**AIM OF THE EXERCISE**
Whatever appears in the records, retype it exactly, except for the pictures.

**Data excerpts**
******************************

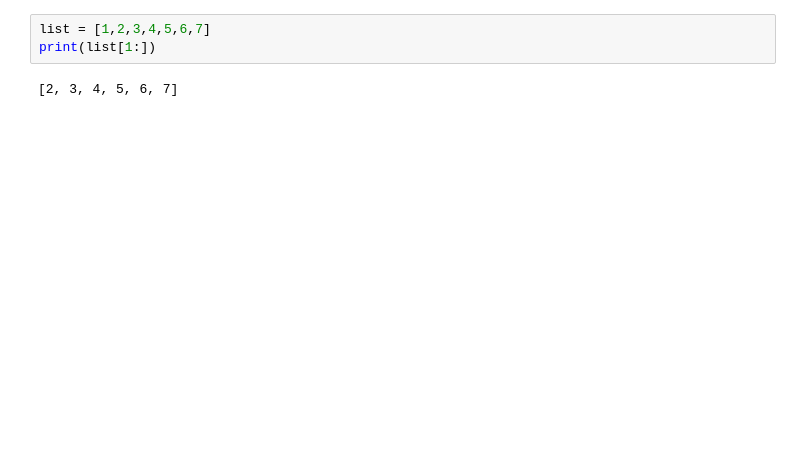
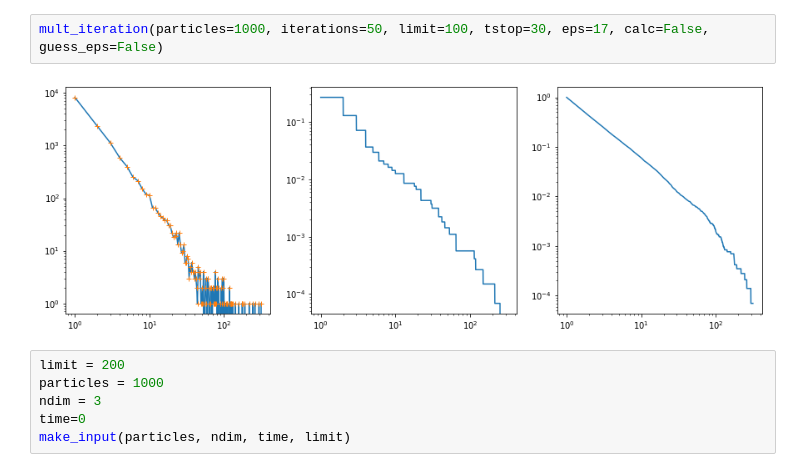
Before and after one commit to Sennevw/Masters-thesis, a Jupyter notebook: Treecode/data.ipynb, the cells around one changed output. Cells and saved outputs as stored; diff of their text form; blank space fills up the shorter version.

```diff
--- a/Treecode/data.ipynb
+++ b/Treecode/data.ipynb
@@ -93,5 +156,10 @@ plot_data('run_640.txt')
-# %%
-list = [1,2,3,4,5,6,7]
-print(list[1:])
-# %% [output]
-[2, 3, 4, 5, 6, 7]
+# %%
+mult_iteration(particles=1000, iterations=50, limit=100, tstop=30, eps=17, calc=False, guess_eps=False)
+# %% [output]
+[figure, added]
+# %%
+limit = 200
+particles = 1000
+ndim = 3
+time=0
+make_input(particles, ndim, time, limit)
```
Also changed, not shown: parts of 8 cells of this notebook, 1 other file.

******************************

**ANSWER FOR THE TASK**
Before and after one commit to Sennevw/Masters-thesis, a Jupyter notebook: Treecode/data.ipynb, the cells around one changed output. Cells and saved outputs as stored; diff of their text form; blank space fills up the shorter version.

```diff
--- a/Treecode/data.ipynb
+++ b/Treecode/data.ipynb
@@ -93,5 +156,10 @@ plot_data('run_640.txt')
-# %%
-list = [1,2,3,4,5,6,7]
-print(list[1:])
-# %% [output]
-[2, 3, 4, 5, 6, 7]
+# %%
+mult_iteration(particles=1000, iterations=50, limit=100, tstop=30, eps=17, calc=False, guess_eps=False)
+# %% [output]
+[figure, added]
+# %%
+limit = 200
+particles = 1000
+ndim = 3
+time=0
+make_input(particles, ndim, time, limit)
```
Also changed, not shown: parts of 8 cells of this notebook, 1 other file.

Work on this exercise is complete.